_REQUIREMENT_. Please check every line of the listing for "white" and copy each line where it is found.

_RECORDS FOR THIS EXERCISE_.
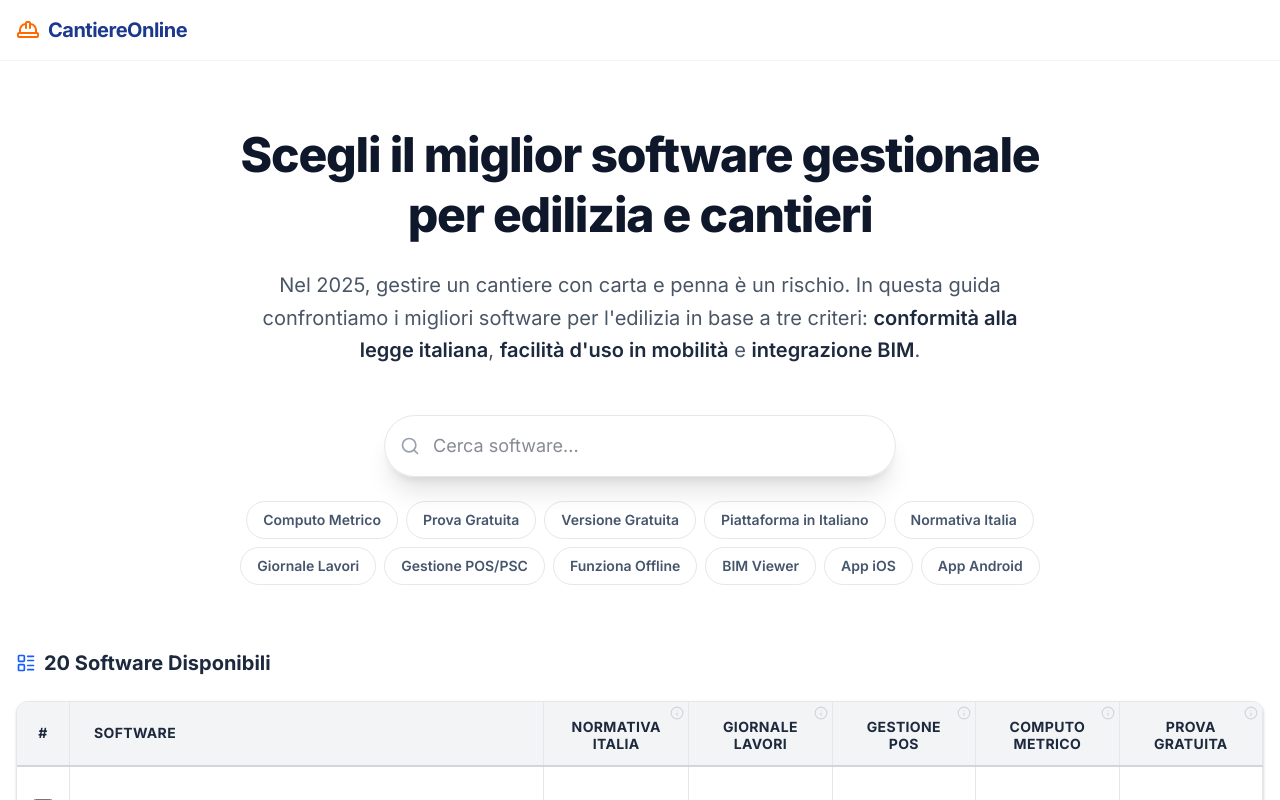
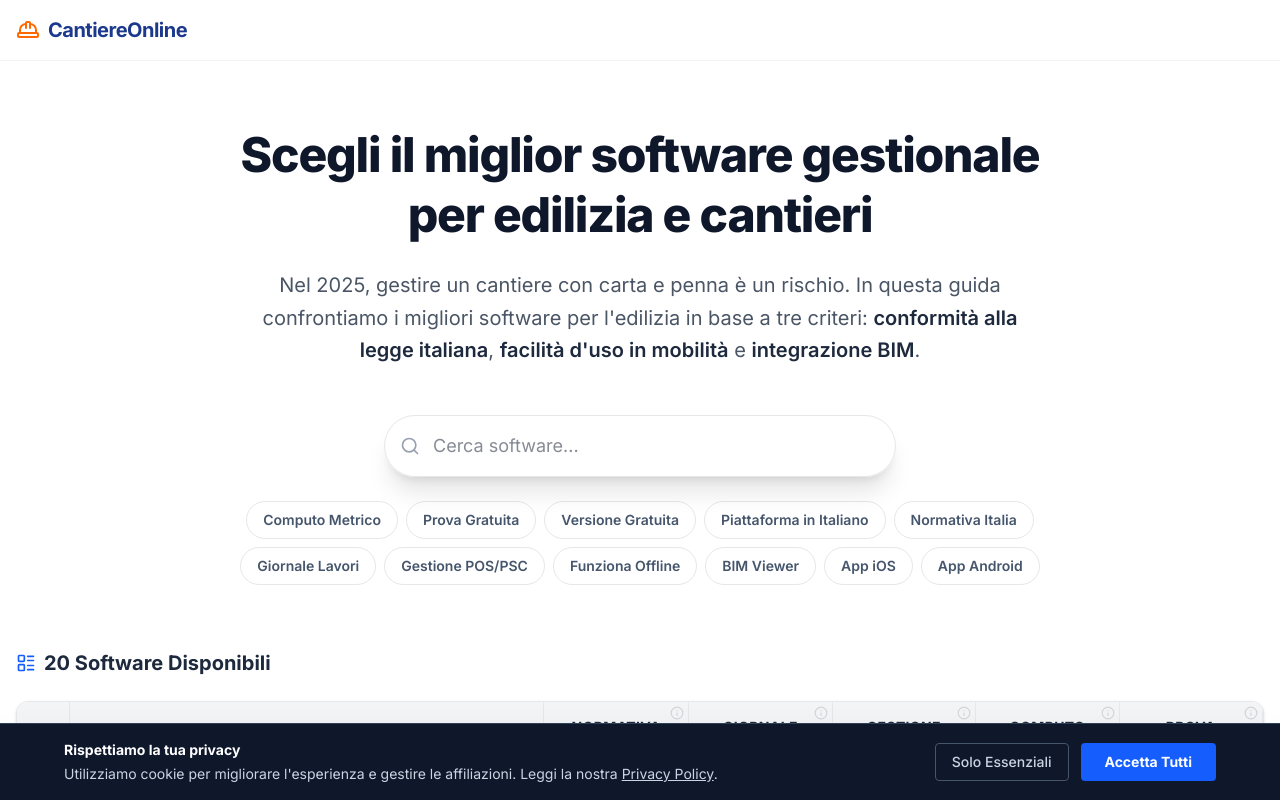
Before and after one commit to Mikymayk/cantiereonline, a Next.js app: page / in a window 1280 px wide. Shown: the top 800 px of the page. Built offline with nearby package versions, Linux system fonts and the light colour scheme.

Commit message:
feat: restore cookie banner and integrate Google Clarity

```diff
--- a/app/layout.tsx
+++ b/app/layout.tsx
@@ -1,6 +1,8 @@
 import type { Metadata } from "next";
 import { Inter } from "next/font/google";
 import "./globals.css";
+import CookieBanner from "@/components/CookieBanner";
+
 const inter = Inter({ subsets: ["latin"] });
 
 export const metadata: Metadata = {
@@ -64,9 +66,22 @@ export default function RootLayout({
             `,
           }}
         />
+        {/* Google Clarity */}
+        <script
+          dangerouslySetInnerHTML={{
+            __html: `
+              (function(c,l,a,r,i,t,y){
+                  c[a]=c[a]||function(){(c[a].q=c[a].q||[]).push(arguments)};
+                  t=l.createElement(r);t.async=1;t.src="https://www.clarity.ms/tag/"+i;
+                  y=l.getElementsByTagName(r)[0];y.parentNode.insertBefore(t,y);
+              })(window, document, "clarity", "script", "x8wxbew05n");
+            `,
+          }}
+        />
       </head>
       <body className={inter.className}>
         {children}
+        <CookieBanner />
         {/* Google Tag Manager (noscript) */}
         <noscript>
           <iframe
--- /dev/null
+++ b/components/CookieBanner.tsx
@@ -0,0 +1,70 @@
+'use client';
+
+import { useState, useEffect } from 'react';
+import Link from 'next/link';
+
+export default function CookieBanner() {
+  const [showBanner, setShowBanner] = useState(false);
+
+  useEffect(() => {
+    // Controlla se l'utente ha già scelto
+    const consent = localStorage.getItem('cookie_consent');
+    if (!consent) {
+      setShowBanner(true);
+    } else if (consent === 'accepted') {
+      updateConsent(true);
+    }
+  }, []);
+
+  const updateConsent = (granted: boolean) => {
+    if (typeof window !== 'undefined') {
+      window.dataLayer = window.dataLayer || [];
+      function gtag(){ window.dataLayer.push(arguments); }
+      // @ts-ignore
+      gtag('consent', 'update', {
+        'analytics_storage': granted ? 'granted' : 'denied',
+        'ad_storage': granted ? 'granted' : 'denied',
+        'ad_user_data': granted ? 'granted' : 'denied',
+        'ad_personalization': granted ? 'granted' : 'denied'
+      });
+
+      if (granted && typeof (window as any).clarity === 'function') {
+        (window as any).clarity('consent');
+      }
+    }
+  };
+
+  const acceptCookies = () => {
+    localStorage.setItem('cookie_consent', 'accepted');
+    updateConsent(true);
+    setShowBanner(false);
+  };
+
+  const declineCookies = () => {
+    localStorage.setItem('cookie_consent', 'declined');
+    updateConsent(false);
+    setShowBanner(false);
+  };
+
+  if (!showBanner) return null;
+
+  return (
+    <div className="fixed bottom-0 left-0 right-0 bg-slate-900 text-white p-4 z-50 shadow-2xl border-t border-slate-700">
+      <div className="max-w-6xl mx-auto flex flex-col md:flex-row items-center justify-between gap-4">
+        <div className="text-sm text-slate-300">
+          <p className="font-bold text-white mb-1">Rispettiamo la tua privacy</p>
+          Utilizziamo cookie per migliorare l'esperienza e gestire le affiliazioni.
+          Leggi la nostra <Link href="/privacy" className="underline hover:text-blue-400">Privacy Policy</Link>.
+        </div>
+        <div className="flex gap-3">
+          <button onClick={declineCookies} className="px-4 py-2 text-sm font-medium text-slate-300 hover:text-white border border-slate-600 rounded">
+            Solo Essenziali
+          </button>
+          <button onClick={acceptCookies} className="px-6 py-2 text-sm font-bold bg-blue-600 text-white rounded hover:bg-blue-700 transition-colors">
+            Accetta Tutti
+          </button>
+        </div>
+      </div>
+    </div>
+  );
+}
```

_WRITTEN ANSWER_.
+    <div className="fixed bottom-0 left-0 right-0 bg-slate-900 text-white p-4 z-50 shadow-2xl border-t border-slate-700">
+          <p className="font-bold text-white mb-1">Rispettiamo la tua privacy</p>
+          <button onClick={declineCookies} className="px-4 py-2 text-sm font-medium text-slate-300 hover:text-white border border-slate-600 rounded">
+          <button onClick={acceptCookies} className="px-6 py-2 text-sm font-bold bg-blue-600 text-white rounded hover:bg-blue-700 transition-colors">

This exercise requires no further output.